■ Problem
From the entries below, extract every line that includes the word "nsamples".

Dataset records

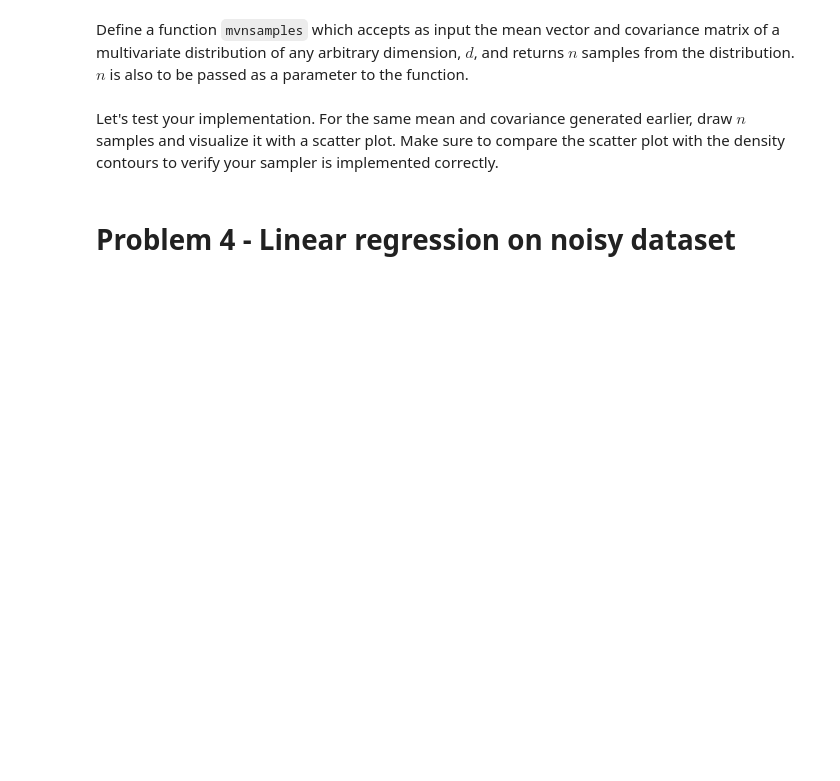
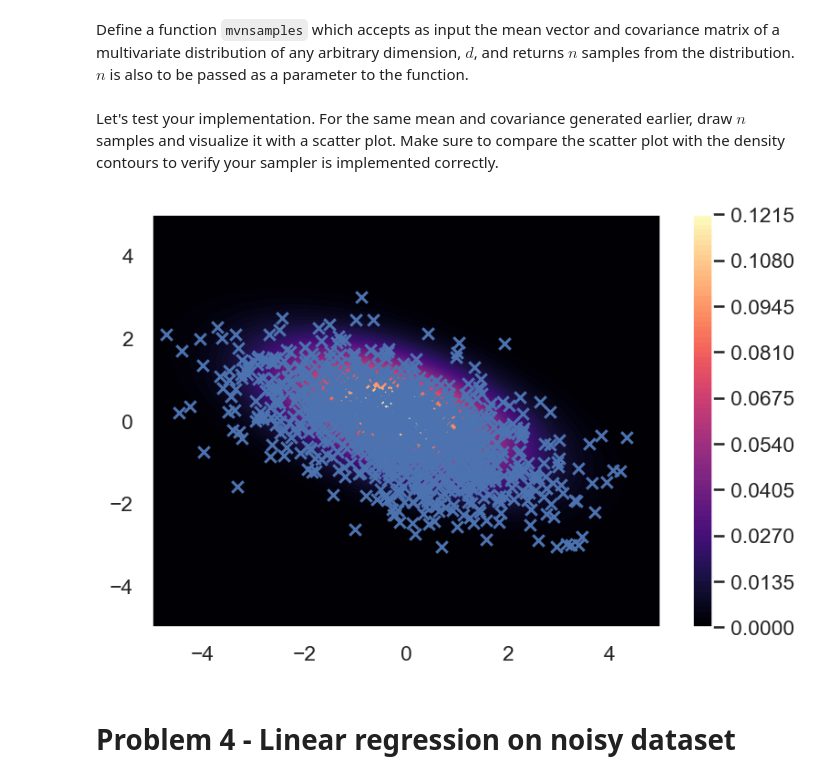
Before and after one commit to dhillonparveen/uq-course, a Jupyter notebook: homeworks/hw_03.ipynb, the cells around one changed output. Drawn from its saved outputs; the diff is of its cells as text; code cells hidden in the pictures; blank space fills up the shorter version.

```diff
--- a/homeworks/hw_03.ipynb
+++ b/homeworks/hw_03.ipynb
@@ -442,2 +491,19 @@
+# %%
+def mvnsamples(mean,cov,nsamples):
+    """
+    Returns n samples from the multivariate normal distribution of dimensiond d with given mean and covariance
+
+    Inputs:
+    mean: mean vector
+    cov: covariance matrix
+    nsamples: number of samples
+    Outputs:
+    samples: samples of distribution
+    """
+    mean = mean[:,0]
+    d = mean.shape[0]
+    L = cho_factor(cov, lower=True) # Cholesky decomposition
+    samples = np.array([mean+np.dot(np.tril(L[0]), np.random.randn(d, 1)) for i in range(nsamples)])[:, :, 0]
+    return samples
 # %% [markdown]
 Let's test your implementation. For the same mean and covariance generated earlier, draw $n$ samples and visualize it with a scatter plot. Make sure to compare the scatter plot with the density contours to verify your sampler is implemented correctly.
@@ -446,3 +510,16 @@ Let's test your implementation. For the same mean and covariance generated earli
+# %%
+nsamples = 1000
+samples = mvnsamples(mean_mv,cov_mv,nsamples)
+fig, ax = plt.subplots(dpi=150)
+x = np.linspace(-5, 5, 50)
+X1, X2 = np.meshgrid(x, x)
+plt.contourf(X1, X2, Pdf_scipy.reshape((50, 50)), 100, cmap = 'magma')
+plt.colorbar()
+x1 = samples[:,0]
+x2 = samples[:,1]
+plt.scatter(x1, x2, marker='x');
+# %% [output]
+[figure, added]
 # %% [markdown]
 # Problem 4 - Linear regression on noisy dataset
 # %% [markdown]
```
Also changed, not shown: parts of 10 cells of this notebook.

■ Written reply
+def mvnsamples(mean,cov,nsamples):
+    nsamples: number of samples
+    samples = np.array([mean+np.dot(np.tril(L[0]), np.random.randn(d, 1)) for i in range(nsamples)])[:, :, 0]
+nsamples = 1000
+samples = mvnsamples(mean_mv,cov_mv,nsamples)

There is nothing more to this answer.